But even while we're bombarded with choices by the snack food industry, it's
not always easy to find healthy snacks -- much less get your kids to eat them.
To help parents make snack time both healthy and happy for children, experts
who spoke to WebMD offered six simple guidelines.
1. Relax the Food Ties That Bind
While you may have strict nutritional guidelines for breakfast, lunch, and
dinner, experts say snacks are the place to give children some wiggle room.
"I'm a firm believer that you can't be ultra strict when choosing snack
foods, or your child will just go out and eat the really bad stuff on their own
-- and probably a lot more of it," says Levine.
Give them a little of what they like (be it potato chips or candy bars) a
couple of days a week, and you'll have better luck getting them to eat healthy
snacks the rest of the time, she says.
2. Choose the Lesser of the Evils
When it comes to ingredients like sugar and saturated fat, you might think
most commercial snack foods are pretty similar, give or take a gram. But look a
little harder at the label and you may find important differences.
"If, for example, you have two items that are equal in sugar, fat, and
calories, sometimes you'll find that one contains vitamins, minerals, and fiber
while the other doesn't," says Marjorie Livingston, a professor of
nutrition at the Culinary Institute of America in New York.
Opting for the more nutrient-dense snack will help ensure it has some
redeeming value, even if some of the other ingredients are not top nutritional
In addition, Livingston says, keep an eye on the sugar content. Some snacks,
even seemingly healthy ones like flavored yogurt, are way over the top when it
comes to added sweeteners.
"The American Medical Association says that when our sugar intake

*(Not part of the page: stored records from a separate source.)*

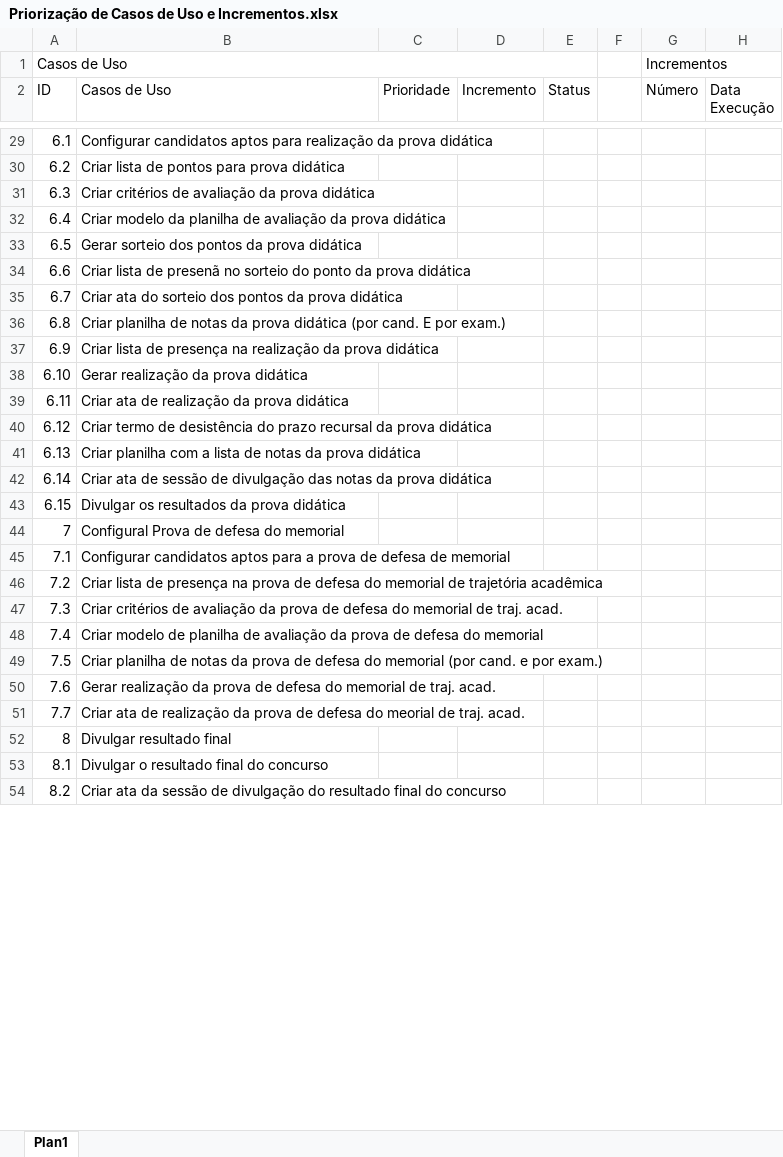
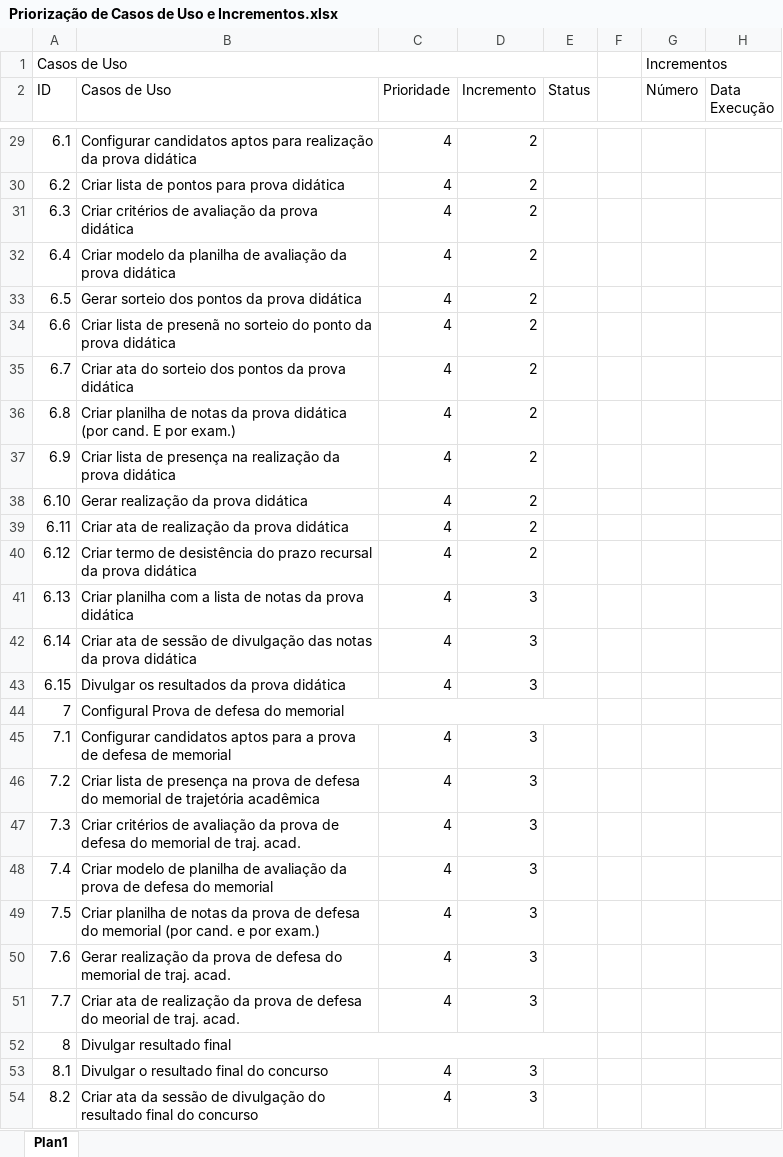
Before and after one commit to gustavosrodrigues/EvolucaoGCP, an Excel workbook: Priorização de Casos de Uso e Incrementos.xlsx, sheet Plan1, drawn as a sheet; only a part is shown, gaps mark what is left out; values as stored, in another font and other column widths than the file's, no cell formats; the diff covers the shown part only; the diff names each change by its address in the sheet, - before the commit and + after, or states it on an @@ line.

Commit message:
[Alex Becker] - Priorização e incremento dos requisitos.

```diff
--- a/Priorização de Casos de Uso e Incrementos.xlsx (sheet Plan1)
+++ b/Priorização de Casos de Uso e Incrementos.xlsx (sheet Plan1)
-C29:C43 (Prioridade): (empty)
+C29:C43 (Prioridade): 4
-D29:D40 (Incremento): (empty)
+D29:D40 (Incremento): 2
-D41:D43 (Incremento): (empty)
+D41:D43 (Incremento): 3
+B44:E44 merged
-C45:C51 (Prioridade): (empty)
+C45:C51 (Prioridade): 4
-D45:D51 (Incremento): (empty)
+D45:D51 (Incremento): 3
+B52:E52 merged
-C53:C54 (Prioridade): (empty)
+C53:C54 (Prioridade): 4
-D53:D54 (Incremento): (empty)
+D53:D54 (Incremento): 3
```
Also changed, not shown: 44 edited cells and merged cells elsewhere in this sheet, cell formats.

exceeds 25% of our total caloric intake, it impacts us nutritionally," says
Livingston. "But the World Health Organization sets the threshold at 10% --
so sugar is an issue to consider."